Your answer should be every line below that includes the word "version".

### Records provided ###

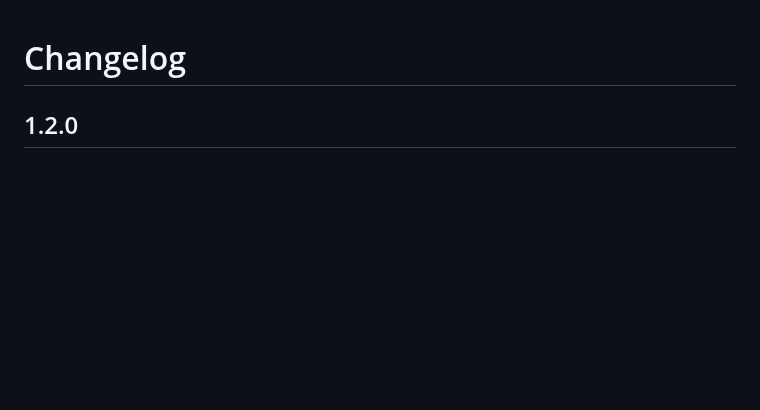
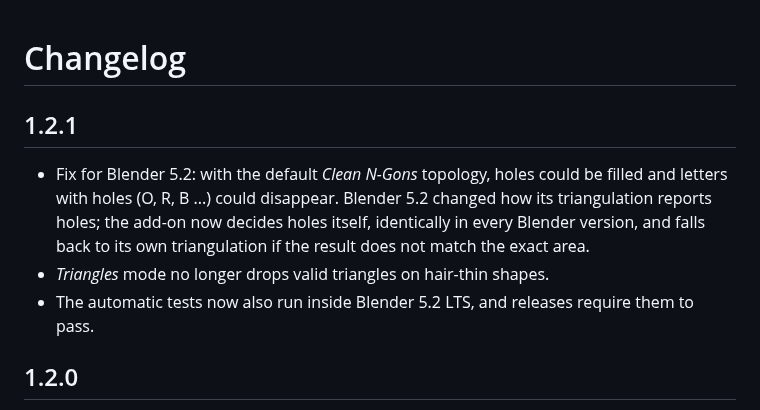
Before and after one commit to Comroboter/svg-to-mesh-blender-addon, a Markdown page: CHANGELOG.md, the part around the change. GitHub-like rendering; blank space fills up the shorter version.

```diff
--- a/CHANGELOG.md
+++ b/CHANGELOG.md
@@ -1,4 +1,10 @@
 # Changelog
+
+## 1.2.1
+
+- Fix for Blender 5.2: with the default *Clean N-Gons* topology, holes could be filled and letters with holes (O, R, B ...) could disappear. Blender 5.2 changed how its triangulation reports holes; the add-on now decides holes itself, identically in every Blender version, and falls back to its own triangulation if the result does not match the exact area.
+- *Triangles* mode no longer drops valid triangles on hair-thin shapes.
+- The automatic tests now also run inside Blender 5.2 LTS, and releases require them to pass.
 
 ## 1.2.0
 
```
Also changed, not shown: README.md (+3 -3 lines), docs/social_preview.png, 6 other files.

###

Expected answer:
Before and after one commit to Comroboter/svg-to-mesh-blender-addon, a Markdown page: CHANGELOG.md, the part around the change. GitHub-like rendering; blank space fills up the shorter version.
+- Fix for Blender 5.2: with the default *Clean N-Gons* topology, holes could be filled and letters with holes (O, R, B ...) could disappear. Blender 5.2 changed how its triangulation reports holes; the add-on now decides holes itself, identically in every Blender version, and falls back to its own triangulation if the result does not match the exact area.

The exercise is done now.